Lily pollen can stain clothing and furniture, so carefully remove the anthers (the orange pollen-coated tips at the end of the stamens) with tissues before displaying your bouquet. As flowers open as your design ages, you should continue to remove the anthers. Follow the same general care guidelines described above, but since lilies bruise easily, handle them with particular care. Their blooms open in succession, and you can snip off spent flowers close to the main stem.
Lisianthus have rose-like showy blossoms in grand colors, and with proper care they can last 7-10 days. Many of the unopened buds which show color may open fully. Smaller buds may not open but simply support the larger blossoms and accent the foliage.
Follow the general care guidelines described above, placing your peonies in a cool place out of direct sunlight. Peonies often arrive in bud stage and open fully while in the design. The open blossoms can be fragile and shatter if mishandled so give them space and move them only as necessary. With proper care they should last about 7 days.
Follow the general care guidelines described above for your roses, being sure to remove any discolored petals on the flower's outer edge (called guard petals) and foliage that fall below the waterline when refreshing your arrangement. Recutting the stems often will give your roses the longest vase life.
If your roses begin to wilt, you may be able to revive them. Trim off about an inch from the bottom of its stem and then submerge the entire rose under water in a sink or bathtub.

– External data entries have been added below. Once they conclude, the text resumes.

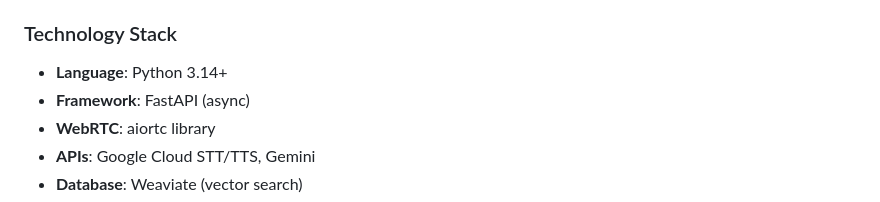
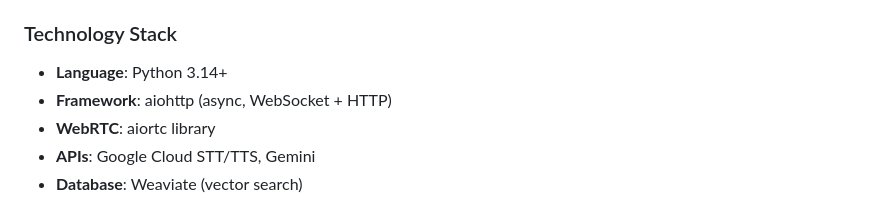
Before and after one commit to Fides-Connect/linkora, a Markdown page: docs/architecture.md, the part around the change. Rendered like a GitHub page.

Commit message:
Update docs/architecture.md
Co-authored-by: Copilot <175728472+Copilot@users.noreply.github.com>

```diff
--- a/docs/architecture.md
+++ b/docs/architecture.md
@@ -156,7 +156,7 @@ Server → Network → RTC DataChannel → AudioTrack → Speaker
 
 ### Technology Stack
 - **Language**: Python 3.14+
-- **Framework**: FastAPI (async)
+- **Framework**: aiohttp (async, WebSocket + HTTP)
 - **WebRTC**: aiortc library
 - **APIs**: Google Cloud STT/TTS, Gemini
 - **Database**: Weaviate (vector search)
```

Allow the stem to absorb water for about 20-60 minutes before returning them to their vase.
Roses last longer in a cool area, but if you want their blooms to open quickly, temporarily place them in a warmer spot (Note: not hotter than 80 degrees Fahrenheit).